2. Not all gains and losses on property are treated as capital gains and losses for purposes of determining tax liability. This complexity is set aside for purposes of this issue brief.
3. The maximum rate of 40.8 percent is the top statutory rate of 37 percent plus the 3.8 percent net investment income tax. Throughout this brief, the 3.8 percent additional Medicare tax or net investment income tax is included in the top rate whenever relevant.
4. This type of strategy is particularly effective when combined with corporate tax preferences, such as accelerated depreciation, that can offset any increase in corporate tax that might otherwise result from paying reduced wages.

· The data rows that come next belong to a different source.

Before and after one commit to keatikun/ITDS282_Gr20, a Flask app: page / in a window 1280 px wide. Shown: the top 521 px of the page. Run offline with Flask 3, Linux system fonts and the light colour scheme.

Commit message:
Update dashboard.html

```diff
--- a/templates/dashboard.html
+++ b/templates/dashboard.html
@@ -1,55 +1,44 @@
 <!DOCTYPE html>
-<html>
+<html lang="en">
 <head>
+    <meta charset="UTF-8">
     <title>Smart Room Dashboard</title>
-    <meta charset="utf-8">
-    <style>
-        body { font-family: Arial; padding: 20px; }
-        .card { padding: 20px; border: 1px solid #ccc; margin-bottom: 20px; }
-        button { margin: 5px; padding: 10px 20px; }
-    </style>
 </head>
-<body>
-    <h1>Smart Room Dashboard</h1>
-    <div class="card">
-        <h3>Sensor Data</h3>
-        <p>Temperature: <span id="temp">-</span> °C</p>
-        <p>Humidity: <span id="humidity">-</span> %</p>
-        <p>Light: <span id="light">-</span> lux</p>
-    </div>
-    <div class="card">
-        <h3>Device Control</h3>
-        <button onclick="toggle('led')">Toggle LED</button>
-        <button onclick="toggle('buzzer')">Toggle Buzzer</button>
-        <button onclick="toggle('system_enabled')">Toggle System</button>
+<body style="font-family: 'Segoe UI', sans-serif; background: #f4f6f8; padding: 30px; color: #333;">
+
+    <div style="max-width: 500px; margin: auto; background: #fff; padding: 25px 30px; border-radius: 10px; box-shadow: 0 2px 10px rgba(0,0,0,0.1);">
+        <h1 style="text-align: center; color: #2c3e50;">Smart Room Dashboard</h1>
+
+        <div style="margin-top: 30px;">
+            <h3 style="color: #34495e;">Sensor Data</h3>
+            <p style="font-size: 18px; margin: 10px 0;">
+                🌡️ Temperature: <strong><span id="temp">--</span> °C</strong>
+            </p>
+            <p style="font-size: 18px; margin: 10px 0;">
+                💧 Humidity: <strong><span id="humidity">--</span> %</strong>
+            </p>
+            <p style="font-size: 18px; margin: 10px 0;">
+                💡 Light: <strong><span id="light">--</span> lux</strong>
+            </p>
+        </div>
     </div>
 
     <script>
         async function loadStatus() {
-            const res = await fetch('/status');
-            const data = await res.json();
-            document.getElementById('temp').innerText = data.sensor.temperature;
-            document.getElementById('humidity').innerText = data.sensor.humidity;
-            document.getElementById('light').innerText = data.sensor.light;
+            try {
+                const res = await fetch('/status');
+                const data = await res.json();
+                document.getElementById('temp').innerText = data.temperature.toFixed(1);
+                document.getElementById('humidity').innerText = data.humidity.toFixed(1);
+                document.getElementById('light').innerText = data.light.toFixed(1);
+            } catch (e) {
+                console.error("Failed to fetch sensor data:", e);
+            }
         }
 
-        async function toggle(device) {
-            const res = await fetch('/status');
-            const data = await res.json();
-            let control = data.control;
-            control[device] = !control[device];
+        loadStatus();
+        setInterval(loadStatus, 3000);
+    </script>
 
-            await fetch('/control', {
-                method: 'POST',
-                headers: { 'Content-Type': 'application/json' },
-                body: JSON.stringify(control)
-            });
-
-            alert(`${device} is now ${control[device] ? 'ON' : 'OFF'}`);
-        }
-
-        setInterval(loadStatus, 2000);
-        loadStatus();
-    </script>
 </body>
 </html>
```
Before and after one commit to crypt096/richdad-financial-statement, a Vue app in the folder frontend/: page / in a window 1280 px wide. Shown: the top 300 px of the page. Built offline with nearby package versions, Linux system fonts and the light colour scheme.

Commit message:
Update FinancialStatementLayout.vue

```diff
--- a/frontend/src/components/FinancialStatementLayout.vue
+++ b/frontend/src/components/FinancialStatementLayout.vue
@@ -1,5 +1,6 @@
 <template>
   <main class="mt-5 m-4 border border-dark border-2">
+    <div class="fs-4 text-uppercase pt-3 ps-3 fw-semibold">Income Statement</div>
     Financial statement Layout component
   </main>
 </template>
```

5. The discussion in the text takes as given the existence of a separate corporate tax. However, a mark-to-market proposal could be further combined with a proposal for corporate integration. Similarly, it could be combined with a proposal that strives to index the tax code for inflation, though any such attempt would ideally do so comprehensively across the tax code—including debt instruments, for example—and not just in computing capital gains.
6. See, for example, David Kamin, “Taxing capital: paths to a fairer and broader U.S. tax system” (Washington: Washington Center for Equitable Growth, 2016); David Miller, “A Comprehensive Mark-to-Market Tax for the 0.1% Wealthiest and Highest-Earning Taxpayers.” SSRN Paper (2016), available at https://papers.ssrn.com/sol3/papers.cfm?abstract_id=2710738.
7. See, for example, Ari Glogower, “Taxing Capital Appreciation,” Tax Law Review 70 (1) (2016): 111–176; Harry Grubert and Rosanne Altshuler, “Shifting the Burden of Taxation from the Corporate to the Personal Level and Getting the Corporate Tax Rate Down to 15 Percent,” National Tax Journal 69 (3) (2016): 643–676; James Kwak, “Reducing Inequality with a Retrospective Tax on Capital,” Cornell Journal of Law and Public Policy 25 (1) (2015): 191–244; Alan J. Auerbach, “Retrospective Capital Gains Taxation,” American Economic Review 81 (1) (1991): 167–178.
8. See Eric Toder and Alan Viard, “A Proposal to Reform the Taxation of Corporate Income” (Washington: Tax Policy Center, 2016); Grubert and Altshuler, “Shifting the Burden of Taxation from the Corporate to the Personal Level and Getting the Corporate Tax Rate Down to 15 Percent”; Lily Batchelder and David Kamin, “Taxing the Rich: Issues and Options” (Washington: Aspen Institute, forthcoming).
9. Jane G. Gravelle, “Capital Gains Tax Options: Behavioral Responses and Revenues” (Washington: Congressional Research Service, 2019).
10. The U.S. Treasury, the congressional Joint Committee on Taxation, and the Congressional Budget Office assign the full incidence of taxes on capital gains to savers. See Office of Tax Analysis, “Treasury’s Distribution Methodology and Results” (U.S. Department of the Treasury, 2015), available at https://www.treasury.gov/resource-center/tax-policy/tax-analysis/Documents/Summary-of-Treasurys-Distribution-Analysis.pdf; Joint Committee on Taxation, “Overview of the Federal Tax System as in Effect for 2019” (2019), available at https://www.jct.gov/publications.html?func=startdown&id=5172; Congressional Budget Office, “The Distribution of Household Income, 2014” (2018), available at https://www.cbo.gov/publication/53597.
11. “Distributional Financial Accounts: Levels of Wealth by Wealth Percentile Groups,” available at https://www.federalreserve.gov/releases/efa/efa-distributional-financial-accounts.htm (last accessed August 12, 2019).